The Earth is also a planet: A Big Blue Marble

Photo Credit: NASA/NOAA/GSFC/Suomi NPP/VIIRS/Norman Kuring
Big Image from New Satellite Captures Amazing Detail

A ‘Blue Marble’ image of the Earth taken from the VIIRS instrument aboard NASA’s most recently launched Earth-observing satellite – Suomi NPP. This composite image uses a number of swaths of the Earth’s surface taken on January 4, 2012. The NPP satellite was renamed ‘Suomi NPP’ on January 24, 2012 to honor the late Verner E. Suomi of the University of Wisconsin.

Suomi NPP is NASA’s next Earth-observing research satellite. It is the first of a new generation of satellites that will observe many facets of our changing Earth. Suomi NPP is carrying five instruments on board. The biggest and most important instrument is The Visible/Infrared Imager Radiometer Suite or VIIRS.

Various sizes of this awe-inspiring image are available through NASA’s Flickr site including the astonishingly big 8,000 X 8,000-pixel original size! Be warned… it may be too much for your browser to handle!

Credit: NASA/NOAA/GSFC/Suomi NPP/VIIRS/Norman Kuring

Star clears away birth clouds

Photo: Hubble Space Telescope image of star-forming region Sh 2-106, or S106 for short.
Image credit: NASA, ESA and the Hubble Heritage Team (STScI/AURA)

The Hubble Space Telescope’s Wide Field Camera-3 has captured this image of a giant cloud of hydrogen gas illuminated by a bright young star. The image shows how violent the end stages of the star-formation process can be, with the young object shaking up its stellar nursery. Click here for a much larger image!

Despite the celestial colors of this picture, there is nothing peaceful about star forming region Sh 2-106, or S106 for short. A devilish young star, named S106 IR, lies in it and ejects material at high speed, which disrupts the gas and dust around it. The star has a mass about 15 times that of the Sun and is in the final stages of its formation. It will soon quieten down by entering the main sequence, the adult stage of stellar life.

For now, S106 IR remains embedded in its parent cloud, but it is rebelling against it. The material spewing off the star not only gives the cloud its hourglass shape but also makes the hydrogen gas in it very hot and turbulent. The resulting intricate patterns are clearly visible in this Hubble image.

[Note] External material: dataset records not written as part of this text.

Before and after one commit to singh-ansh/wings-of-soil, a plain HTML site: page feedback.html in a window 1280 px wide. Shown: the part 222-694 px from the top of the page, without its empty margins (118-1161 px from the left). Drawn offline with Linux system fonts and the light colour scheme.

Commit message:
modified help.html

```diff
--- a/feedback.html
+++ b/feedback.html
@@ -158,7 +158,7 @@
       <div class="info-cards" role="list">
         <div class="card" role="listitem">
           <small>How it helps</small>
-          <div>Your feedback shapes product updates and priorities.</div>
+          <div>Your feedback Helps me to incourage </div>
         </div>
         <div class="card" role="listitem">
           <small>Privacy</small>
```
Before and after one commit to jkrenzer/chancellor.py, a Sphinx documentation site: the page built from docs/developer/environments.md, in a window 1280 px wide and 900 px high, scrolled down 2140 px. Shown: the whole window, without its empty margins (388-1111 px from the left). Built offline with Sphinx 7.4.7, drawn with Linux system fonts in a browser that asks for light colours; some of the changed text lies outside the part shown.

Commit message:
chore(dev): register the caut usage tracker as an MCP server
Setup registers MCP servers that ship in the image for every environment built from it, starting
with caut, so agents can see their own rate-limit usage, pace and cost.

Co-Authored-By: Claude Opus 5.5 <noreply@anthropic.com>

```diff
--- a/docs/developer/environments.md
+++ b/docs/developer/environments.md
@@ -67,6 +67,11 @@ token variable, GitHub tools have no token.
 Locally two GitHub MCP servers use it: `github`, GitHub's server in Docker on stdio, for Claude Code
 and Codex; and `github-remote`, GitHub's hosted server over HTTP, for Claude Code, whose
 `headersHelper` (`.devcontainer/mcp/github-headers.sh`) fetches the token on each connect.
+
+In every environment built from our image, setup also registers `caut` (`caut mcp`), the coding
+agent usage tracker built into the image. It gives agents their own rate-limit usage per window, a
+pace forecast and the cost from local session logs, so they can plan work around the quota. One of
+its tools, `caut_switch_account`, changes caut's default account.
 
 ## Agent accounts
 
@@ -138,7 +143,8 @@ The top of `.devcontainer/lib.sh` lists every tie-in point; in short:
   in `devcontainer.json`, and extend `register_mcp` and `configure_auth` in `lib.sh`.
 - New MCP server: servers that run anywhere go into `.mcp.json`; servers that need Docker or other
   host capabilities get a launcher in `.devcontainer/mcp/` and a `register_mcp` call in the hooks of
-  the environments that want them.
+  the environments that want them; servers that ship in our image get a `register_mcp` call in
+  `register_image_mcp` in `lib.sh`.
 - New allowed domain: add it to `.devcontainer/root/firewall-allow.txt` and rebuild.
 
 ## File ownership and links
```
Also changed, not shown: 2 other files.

The young star also heats up the surrounding gas, making it reach temperatures of 10 000 degrees Celsius. The star’s radiation ionizes the hydrogen lobes, making them glow. The light from this glowing gas is colored blue in this image.

Separating these regions of glowing gas is a cooler, thick lane of dust, appearing red in the image. This dark material almost completely hides the ionizing star from view, but the young object can still be seen peeking through the widest part of the dust lane.

S106 was the 106th object to be cataloged by the astronomer Stewart Sharpless in the 1950s. It is a few thousand light-years distant in the direction of Cygnus (The Swan). The cloud itself is relatively small by the standards of star-forming regions, around 2 light-years along its longest axis. This is about half the distance between the Sun and Proxima Centauri, our nearest stellar neighbor.

This composite picture was obtained with the Wide Field Camera 3 on the NASA/ESA Hubble Space Telescope. It results from the combination of two images taken in infrared light and one which is tuned to a specific wavelength of visible light emitted by excited hydrogen gas, known as H-alpha. This choice of wavelengths is ideal for targeting star-forming regions. The H-alpha filter isolates the light emitted from hydrogen in gas clouds while the infrared light can shine through the dust that often obscures these regions.